The first thing we can see in the disassembly of the function is that there is no input to the function. The registers X0-X7 are not read throughout the function. Also, there are multiple calls to other functions like the ones at 0x100008158, 0x10000dbf0 etc.

The instructions corresponding to one such function calls can be seen below. The branch instruction bl is used to call the function at 0x100008158.

1000080f0 1a 00 00 94     bl         FUN_100008158
1000080f4 60 02 00 39     strb       w0,[x19]=>DAT_10000dbf0

The return value from the function (found in W0), is stored to the address in register X19 (strb stores a byte to the address in register). We can see the same pattern for other function calls, the returned value is stored in X19 register and each time the offset is one more than the previous function call. This behavior can be associated with populating each index of a string array at a time. Each return value is been written to an index of this string array. There are 11 such calls, and from the current evidence we can make an intelligent guess that length of the hidden flag is 11. Towards the end of the disassembly, the function returns with the address to this string array.

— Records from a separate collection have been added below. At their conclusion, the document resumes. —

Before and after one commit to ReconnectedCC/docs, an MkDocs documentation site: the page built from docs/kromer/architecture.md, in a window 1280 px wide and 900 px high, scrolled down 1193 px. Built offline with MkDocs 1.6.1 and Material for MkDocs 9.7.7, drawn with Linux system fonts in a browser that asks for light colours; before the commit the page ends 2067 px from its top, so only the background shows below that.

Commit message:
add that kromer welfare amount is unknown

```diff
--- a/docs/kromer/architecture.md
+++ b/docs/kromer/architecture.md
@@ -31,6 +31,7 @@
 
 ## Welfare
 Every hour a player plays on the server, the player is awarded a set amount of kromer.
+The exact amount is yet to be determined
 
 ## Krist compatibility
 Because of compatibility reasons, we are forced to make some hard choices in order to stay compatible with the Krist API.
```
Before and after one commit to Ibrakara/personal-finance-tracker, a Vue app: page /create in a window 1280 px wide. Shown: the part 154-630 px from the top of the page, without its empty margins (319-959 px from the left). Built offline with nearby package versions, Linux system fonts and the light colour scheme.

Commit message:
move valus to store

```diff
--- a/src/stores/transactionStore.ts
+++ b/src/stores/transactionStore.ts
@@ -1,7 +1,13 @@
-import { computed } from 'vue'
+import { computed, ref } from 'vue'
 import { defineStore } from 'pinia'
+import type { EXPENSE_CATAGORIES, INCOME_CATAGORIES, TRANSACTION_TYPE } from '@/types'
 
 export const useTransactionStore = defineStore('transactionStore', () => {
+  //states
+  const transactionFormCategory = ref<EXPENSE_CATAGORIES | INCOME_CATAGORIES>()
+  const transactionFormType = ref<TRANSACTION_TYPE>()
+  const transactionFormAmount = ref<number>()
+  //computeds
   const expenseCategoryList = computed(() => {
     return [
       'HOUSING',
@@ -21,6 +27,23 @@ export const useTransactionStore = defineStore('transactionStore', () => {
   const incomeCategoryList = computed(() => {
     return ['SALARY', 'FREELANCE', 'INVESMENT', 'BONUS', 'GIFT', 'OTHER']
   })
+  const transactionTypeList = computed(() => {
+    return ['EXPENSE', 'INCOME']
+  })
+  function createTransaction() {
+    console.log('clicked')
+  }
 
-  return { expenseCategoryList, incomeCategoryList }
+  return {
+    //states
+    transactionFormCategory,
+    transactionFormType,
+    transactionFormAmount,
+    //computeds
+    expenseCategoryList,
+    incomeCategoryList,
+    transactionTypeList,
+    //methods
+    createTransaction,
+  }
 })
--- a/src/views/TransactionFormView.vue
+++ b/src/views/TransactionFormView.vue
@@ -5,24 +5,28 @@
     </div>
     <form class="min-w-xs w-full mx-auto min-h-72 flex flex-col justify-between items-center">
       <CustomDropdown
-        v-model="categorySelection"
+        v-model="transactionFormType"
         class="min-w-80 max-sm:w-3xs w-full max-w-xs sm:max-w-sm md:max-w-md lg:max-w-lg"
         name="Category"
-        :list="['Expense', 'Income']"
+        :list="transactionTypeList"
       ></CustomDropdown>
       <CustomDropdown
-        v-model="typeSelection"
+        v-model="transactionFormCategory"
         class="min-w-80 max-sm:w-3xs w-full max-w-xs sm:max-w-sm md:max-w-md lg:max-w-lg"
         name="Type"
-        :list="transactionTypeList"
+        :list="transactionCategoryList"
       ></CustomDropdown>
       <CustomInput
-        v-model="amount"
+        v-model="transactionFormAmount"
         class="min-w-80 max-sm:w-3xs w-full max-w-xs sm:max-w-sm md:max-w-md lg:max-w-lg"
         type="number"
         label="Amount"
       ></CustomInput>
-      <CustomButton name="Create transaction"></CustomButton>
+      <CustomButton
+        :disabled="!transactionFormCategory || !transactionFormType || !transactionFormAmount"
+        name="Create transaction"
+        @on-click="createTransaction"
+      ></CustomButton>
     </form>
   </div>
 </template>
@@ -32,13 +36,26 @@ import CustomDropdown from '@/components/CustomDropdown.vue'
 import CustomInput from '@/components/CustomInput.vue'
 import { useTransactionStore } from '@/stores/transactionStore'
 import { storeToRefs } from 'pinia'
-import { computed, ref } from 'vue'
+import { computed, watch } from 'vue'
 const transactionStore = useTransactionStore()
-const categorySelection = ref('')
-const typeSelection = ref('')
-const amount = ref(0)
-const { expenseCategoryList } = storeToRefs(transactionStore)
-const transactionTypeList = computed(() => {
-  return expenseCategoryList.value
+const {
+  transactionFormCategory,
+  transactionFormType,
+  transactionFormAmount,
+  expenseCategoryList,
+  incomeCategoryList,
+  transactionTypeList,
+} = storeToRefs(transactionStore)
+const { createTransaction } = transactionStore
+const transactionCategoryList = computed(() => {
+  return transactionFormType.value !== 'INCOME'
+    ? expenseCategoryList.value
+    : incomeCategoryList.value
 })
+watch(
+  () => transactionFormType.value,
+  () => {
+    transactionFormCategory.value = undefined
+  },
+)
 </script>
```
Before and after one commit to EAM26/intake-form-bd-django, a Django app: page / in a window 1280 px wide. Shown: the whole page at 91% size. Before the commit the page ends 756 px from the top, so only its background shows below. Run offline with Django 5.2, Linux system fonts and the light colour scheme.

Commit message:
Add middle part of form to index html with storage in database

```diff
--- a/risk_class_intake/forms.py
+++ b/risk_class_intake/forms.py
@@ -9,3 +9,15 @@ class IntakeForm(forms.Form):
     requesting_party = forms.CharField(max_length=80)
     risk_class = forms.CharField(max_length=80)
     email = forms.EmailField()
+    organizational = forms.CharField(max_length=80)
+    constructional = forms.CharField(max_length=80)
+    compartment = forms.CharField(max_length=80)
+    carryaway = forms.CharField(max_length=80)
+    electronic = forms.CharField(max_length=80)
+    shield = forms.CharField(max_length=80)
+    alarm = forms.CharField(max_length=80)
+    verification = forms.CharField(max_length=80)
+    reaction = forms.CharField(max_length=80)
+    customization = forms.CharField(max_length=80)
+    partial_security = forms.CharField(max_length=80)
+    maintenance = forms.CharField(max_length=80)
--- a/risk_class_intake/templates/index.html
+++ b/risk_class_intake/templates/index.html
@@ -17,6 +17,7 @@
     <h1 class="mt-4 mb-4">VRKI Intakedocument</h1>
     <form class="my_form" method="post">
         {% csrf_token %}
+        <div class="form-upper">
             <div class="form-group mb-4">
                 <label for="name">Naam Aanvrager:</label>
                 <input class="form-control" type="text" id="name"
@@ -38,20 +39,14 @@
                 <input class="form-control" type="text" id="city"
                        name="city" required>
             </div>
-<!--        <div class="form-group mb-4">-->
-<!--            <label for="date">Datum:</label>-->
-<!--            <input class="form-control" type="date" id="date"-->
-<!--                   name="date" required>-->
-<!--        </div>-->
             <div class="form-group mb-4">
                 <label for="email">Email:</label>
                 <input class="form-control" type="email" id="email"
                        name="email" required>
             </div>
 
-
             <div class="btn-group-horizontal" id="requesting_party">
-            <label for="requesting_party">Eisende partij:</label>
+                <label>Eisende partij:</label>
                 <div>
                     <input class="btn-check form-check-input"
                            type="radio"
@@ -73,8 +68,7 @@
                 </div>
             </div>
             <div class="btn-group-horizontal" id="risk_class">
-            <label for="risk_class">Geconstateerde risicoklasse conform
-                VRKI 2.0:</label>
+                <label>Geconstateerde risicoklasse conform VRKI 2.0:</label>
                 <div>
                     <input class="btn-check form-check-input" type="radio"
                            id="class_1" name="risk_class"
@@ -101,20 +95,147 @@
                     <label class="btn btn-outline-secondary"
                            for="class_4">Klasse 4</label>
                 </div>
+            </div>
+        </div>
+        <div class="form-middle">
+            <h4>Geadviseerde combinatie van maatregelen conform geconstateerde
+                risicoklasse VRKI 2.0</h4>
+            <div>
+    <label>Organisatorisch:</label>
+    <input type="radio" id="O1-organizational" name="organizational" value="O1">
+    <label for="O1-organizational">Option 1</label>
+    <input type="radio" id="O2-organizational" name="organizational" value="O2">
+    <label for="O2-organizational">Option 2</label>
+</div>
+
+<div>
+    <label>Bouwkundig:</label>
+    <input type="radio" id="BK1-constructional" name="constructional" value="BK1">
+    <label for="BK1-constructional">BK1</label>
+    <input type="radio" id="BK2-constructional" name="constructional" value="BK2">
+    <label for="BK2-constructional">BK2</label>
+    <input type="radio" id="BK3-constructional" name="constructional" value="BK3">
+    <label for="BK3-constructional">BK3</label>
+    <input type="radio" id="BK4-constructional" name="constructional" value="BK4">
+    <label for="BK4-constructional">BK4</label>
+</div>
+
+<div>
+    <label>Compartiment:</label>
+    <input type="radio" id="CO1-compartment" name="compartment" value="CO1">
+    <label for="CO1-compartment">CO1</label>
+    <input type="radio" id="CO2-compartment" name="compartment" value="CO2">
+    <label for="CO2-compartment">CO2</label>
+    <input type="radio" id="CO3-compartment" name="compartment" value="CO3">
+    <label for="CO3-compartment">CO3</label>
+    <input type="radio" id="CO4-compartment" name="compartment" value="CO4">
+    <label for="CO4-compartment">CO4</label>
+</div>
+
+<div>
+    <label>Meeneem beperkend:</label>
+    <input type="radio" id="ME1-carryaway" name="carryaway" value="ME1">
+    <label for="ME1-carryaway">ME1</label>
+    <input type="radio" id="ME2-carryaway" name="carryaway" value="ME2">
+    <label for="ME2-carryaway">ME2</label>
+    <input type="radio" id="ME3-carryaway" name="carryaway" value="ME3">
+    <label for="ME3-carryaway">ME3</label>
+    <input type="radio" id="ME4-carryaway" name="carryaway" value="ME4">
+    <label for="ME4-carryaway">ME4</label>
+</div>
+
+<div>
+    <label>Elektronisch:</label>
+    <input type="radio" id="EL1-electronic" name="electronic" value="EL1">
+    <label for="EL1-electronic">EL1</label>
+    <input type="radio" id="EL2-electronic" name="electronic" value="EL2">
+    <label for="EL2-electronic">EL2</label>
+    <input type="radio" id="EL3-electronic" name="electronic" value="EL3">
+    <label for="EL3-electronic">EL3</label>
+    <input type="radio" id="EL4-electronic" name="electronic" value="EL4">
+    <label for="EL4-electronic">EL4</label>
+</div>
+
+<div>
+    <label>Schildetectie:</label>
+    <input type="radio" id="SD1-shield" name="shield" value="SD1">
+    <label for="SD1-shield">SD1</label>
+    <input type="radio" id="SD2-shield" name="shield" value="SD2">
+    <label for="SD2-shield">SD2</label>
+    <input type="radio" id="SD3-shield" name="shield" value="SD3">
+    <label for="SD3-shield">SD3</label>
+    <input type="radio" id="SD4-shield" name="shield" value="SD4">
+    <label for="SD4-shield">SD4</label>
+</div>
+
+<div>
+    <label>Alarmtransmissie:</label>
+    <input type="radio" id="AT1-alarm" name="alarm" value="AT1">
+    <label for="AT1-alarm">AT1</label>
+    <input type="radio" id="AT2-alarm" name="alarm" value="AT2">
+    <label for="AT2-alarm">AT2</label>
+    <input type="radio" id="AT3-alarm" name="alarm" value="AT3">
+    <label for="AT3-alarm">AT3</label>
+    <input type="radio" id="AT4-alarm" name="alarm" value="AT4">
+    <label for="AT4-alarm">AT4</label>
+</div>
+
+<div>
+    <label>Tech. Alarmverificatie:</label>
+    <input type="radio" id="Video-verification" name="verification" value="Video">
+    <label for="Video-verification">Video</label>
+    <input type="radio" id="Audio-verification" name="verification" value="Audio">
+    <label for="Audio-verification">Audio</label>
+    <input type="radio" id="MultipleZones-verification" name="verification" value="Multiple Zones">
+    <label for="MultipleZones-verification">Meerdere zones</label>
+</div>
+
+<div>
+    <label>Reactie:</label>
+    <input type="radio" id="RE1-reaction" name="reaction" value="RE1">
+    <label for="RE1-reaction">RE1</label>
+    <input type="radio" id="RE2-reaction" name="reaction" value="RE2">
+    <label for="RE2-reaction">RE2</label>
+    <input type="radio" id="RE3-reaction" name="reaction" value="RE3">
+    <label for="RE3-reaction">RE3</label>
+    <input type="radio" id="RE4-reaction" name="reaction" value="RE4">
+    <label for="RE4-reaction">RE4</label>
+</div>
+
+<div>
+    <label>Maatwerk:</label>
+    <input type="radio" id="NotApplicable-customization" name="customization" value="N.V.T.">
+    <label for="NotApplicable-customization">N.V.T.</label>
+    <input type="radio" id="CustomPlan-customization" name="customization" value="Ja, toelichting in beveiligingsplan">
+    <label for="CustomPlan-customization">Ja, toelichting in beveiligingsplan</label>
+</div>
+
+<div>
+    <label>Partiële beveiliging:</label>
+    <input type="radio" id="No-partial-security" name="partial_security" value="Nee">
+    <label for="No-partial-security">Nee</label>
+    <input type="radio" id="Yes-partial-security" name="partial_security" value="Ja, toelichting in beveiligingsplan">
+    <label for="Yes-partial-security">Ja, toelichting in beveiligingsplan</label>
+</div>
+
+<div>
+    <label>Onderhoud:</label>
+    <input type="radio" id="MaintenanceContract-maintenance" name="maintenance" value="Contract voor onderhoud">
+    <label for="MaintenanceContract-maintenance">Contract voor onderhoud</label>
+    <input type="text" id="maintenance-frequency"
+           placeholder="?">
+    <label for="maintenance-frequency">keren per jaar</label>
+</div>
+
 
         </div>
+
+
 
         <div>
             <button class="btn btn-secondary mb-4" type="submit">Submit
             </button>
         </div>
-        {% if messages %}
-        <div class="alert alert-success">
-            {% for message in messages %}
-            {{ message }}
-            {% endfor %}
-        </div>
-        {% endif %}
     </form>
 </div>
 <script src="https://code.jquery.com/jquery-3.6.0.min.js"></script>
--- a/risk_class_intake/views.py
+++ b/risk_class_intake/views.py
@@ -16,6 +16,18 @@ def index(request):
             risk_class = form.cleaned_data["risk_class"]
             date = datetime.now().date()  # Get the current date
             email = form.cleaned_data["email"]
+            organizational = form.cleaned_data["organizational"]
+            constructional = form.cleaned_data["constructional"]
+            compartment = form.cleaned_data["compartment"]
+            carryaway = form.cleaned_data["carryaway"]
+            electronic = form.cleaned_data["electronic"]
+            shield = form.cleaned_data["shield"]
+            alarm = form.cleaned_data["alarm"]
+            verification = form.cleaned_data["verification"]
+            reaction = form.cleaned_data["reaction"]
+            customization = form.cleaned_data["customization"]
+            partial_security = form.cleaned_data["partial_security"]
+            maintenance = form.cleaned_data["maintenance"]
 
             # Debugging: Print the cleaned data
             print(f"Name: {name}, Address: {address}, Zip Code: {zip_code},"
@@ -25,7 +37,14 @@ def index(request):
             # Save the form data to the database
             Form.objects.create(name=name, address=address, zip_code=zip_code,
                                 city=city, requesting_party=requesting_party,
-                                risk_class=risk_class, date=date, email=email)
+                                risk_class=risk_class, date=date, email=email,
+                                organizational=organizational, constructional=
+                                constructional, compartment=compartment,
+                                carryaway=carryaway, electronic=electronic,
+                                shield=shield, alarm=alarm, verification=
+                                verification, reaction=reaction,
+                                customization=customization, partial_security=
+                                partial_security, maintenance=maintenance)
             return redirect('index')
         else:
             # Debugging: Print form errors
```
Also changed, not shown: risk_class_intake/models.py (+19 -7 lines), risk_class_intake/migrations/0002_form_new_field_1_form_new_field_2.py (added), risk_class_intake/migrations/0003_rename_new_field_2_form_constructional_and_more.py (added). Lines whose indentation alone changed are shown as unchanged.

100008148 e0 03 13 aa     mov        x0=>DAT_10000dbf0,x19

To determine the value of the hidden flag we need to know the return value of each of the subsequent function calls identified above. When analyzing the function 0x100006fb4, we can observe that this function is much bigger and more complex than the previous one we analyzed. Function graphs can be very helpful when analyzing complex functions, as it helps into better understanding the control flow of the function. Function graphs can be obtained in Ghidra by clicking the Display function graph icon in the sub-menu.

Manually analyzing all the native functions completely will be time consuming and might not be the wisest approach. In such a scenario using a dynamic analysis approach is highly recommended. For instance, by using the techniques like hooking or simply debugging the application, we can easily determine the returned values. Normally it's a good idea to use a dynamic analysis approach and then fallback to manually analyzing the functions in a feedback loop. This way you can benefit from both approaches at the same time while saving time and reducing effort. Dynamic analysis techniques are discussed in "Dynamic Analysis" section.